Mahahual, Mexico

Mahahual is an interesting place South of Yucatan peninsula and almost on the border with Belize. It's a super small beach village, but in dry season starting from November it is visited by about 8,000 people per week which seems unbelievable for such a tiny place. The thing is that most of these people don't stay overnight, they come on huge mostly US cruise ships that dock in Mahahual about 4 times a week, spend a day on the beach drinking margaritas and eating seafood and by 5pm they are all gone back to their cruise ships. In wet season from around May till October - it's only about 2 cruise ships per month that come here. 

This makes it a really nice destination in August when we were there - it's quiet, chill, very few tourists, the village kind of becomes what it originally was - just a tiny fishing village. That's when you can enjoy it the most. Wet season only means that there might be occasionally some rain in the afternoon.

The village is so small that you'll find most of the things along the beach - cafes, lounges, restaurants, hotels, couple of shops and snorkeling/diving shops. Accommodation and restaurants are designed to cater for those package tourists that come in dry season, so it's not exactly cheap, but you can still find good options. We found a 100% Agave hostel in the very center 2 minutes away from the beach - it cost $18 per night, but it was very basic, expect to pay about $35 for a good place. When staying by the sea it would be a shame not to eat seafood - it's going to be about $8-15 a plate (fish any style, seafood plates, etc.) You can also go for eateries on the second row street from the beach - these are significantly cheaper and are serving more traditional Mexican dishes. 

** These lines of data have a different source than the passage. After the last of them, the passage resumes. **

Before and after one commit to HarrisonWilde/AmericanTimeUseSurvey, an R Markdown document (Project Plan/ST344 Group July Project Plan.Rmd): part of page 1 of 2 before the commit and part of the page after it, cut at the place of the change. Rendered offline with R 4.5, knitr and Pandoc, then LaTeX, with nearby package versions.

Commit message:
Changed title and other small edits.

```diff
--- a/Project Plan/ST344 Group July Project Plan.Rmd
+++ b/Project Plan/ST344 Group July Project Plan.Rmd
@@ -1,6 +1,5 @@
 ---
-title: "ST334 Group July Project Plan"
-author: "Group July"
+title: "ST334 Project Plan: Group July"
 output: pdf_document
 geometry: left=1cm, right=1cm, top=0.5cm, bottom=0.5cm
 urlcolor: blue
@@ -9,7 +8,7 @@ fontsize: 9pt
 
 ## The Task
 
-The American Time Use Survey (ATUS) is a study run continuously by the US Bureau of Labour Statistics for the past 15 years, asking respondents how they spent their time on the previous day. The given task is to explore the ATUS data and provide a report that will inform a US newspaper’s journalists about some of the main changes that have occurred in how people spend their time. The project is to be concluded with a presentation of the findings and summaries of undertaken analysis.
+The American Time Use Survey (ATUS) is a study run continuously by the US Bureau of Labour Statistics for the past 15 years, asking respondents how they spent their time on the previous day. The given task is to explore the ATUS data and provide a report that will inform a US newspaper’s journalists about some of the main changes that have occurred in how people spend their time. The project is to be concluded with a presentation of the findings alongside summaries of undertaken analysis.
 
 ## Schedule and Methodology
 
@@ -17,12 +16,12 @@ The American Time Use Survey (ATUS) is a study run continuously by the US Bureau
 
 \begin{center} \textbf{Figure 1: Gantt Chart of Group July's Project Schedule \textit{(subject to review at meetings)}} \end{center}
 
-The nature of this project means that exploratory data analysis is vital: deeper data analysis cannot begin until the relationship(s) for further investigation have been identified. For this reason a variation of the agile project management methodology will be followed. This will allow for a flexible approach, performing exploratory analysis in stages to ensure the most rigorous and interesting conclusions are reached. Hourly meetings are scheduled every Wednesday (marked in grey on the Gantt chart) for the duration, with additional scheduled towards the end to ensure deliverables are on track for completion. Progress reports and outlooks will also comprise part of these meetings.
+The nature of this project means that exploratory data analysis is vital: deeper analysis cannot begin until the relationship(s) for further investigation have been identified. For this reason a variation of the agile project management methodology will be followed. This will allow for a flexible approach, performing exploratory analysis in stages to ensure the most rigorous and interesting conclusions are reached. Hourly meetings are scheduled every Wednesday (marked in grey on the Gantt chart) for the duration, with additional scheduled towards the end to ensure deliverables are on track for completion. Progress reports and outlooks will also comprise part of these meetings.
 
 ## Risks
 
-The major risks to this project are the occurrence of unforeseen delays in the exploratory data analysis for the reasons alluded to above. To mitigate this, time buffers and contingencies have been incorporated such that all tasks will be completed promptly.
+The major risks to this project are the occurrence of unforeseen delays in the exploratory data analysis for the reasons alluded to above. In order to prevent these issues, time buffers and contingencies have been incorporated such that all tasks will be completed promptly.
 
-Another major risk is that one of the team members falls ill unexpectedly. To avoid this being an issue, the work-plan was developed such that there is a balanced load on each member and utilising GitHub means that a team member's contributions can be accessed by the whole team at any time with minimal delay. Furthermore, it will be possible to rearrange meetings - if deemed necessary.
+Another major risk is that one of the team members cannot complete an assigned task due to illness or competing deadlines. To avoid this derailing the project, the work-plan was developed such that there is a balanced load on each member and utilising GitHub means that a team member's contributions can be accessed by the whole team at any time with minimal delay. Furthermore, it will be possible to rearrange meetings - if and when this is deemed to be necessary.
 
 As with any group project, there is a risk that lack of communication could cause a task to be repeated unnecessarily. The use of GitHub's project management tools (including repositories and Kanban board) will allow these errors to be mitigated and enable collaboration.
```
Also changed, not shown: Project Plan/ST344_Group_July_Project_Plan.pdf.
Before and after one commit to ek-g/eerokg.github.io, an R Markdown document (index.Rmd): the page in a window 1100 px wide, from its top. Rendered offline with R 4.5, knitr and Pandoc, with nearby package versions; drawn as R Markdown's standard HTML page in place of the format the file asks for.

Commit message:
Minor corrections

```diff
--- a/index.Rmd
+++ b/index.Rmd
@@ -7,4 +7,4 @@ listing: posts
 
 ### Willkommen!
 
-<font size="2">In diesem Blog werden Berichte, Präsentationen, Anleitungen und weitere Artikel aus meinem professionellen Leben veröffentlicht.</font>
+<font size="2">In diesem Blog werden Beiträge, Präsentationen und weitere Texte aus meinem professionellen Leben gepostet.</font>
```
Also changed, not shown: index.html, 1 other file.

To save money a much better option is to buy your fish and seafood directly from the fisherman that come onshore in the early morning and at about 4pm - just ask around where on the beach to expect them and you can buy all sorts of fresh catch for about $5-8 per kg (they'll clean and gut them for you) And in the evening you can grill it right on the beach by making a fire or arranging for a grill with some locals which is what we did.

Locals in Mahahual deserve special mention - everyone who lives and works there are super friendly and nice, if you don't behave like an arrogant tourist you'll be treated like a friend. People will invite you to spend time with them, to have food together, to have a chat, etc. We met a really nice tattoo artist girl who just calls herself a hippie, arranged to buy some fish from the fishermen together and arranged with a random local to come to his backyard to use the grill for the fish. Pretty awesome BBQ we had!

There are a couple of late night places where the locals go to party - a bar in Casitas (about 20 min walk from the beach) and Bodeguita - right across the 100% Agave hostel (2nd street from the beach) It's cool to check those out and meet some more locals. 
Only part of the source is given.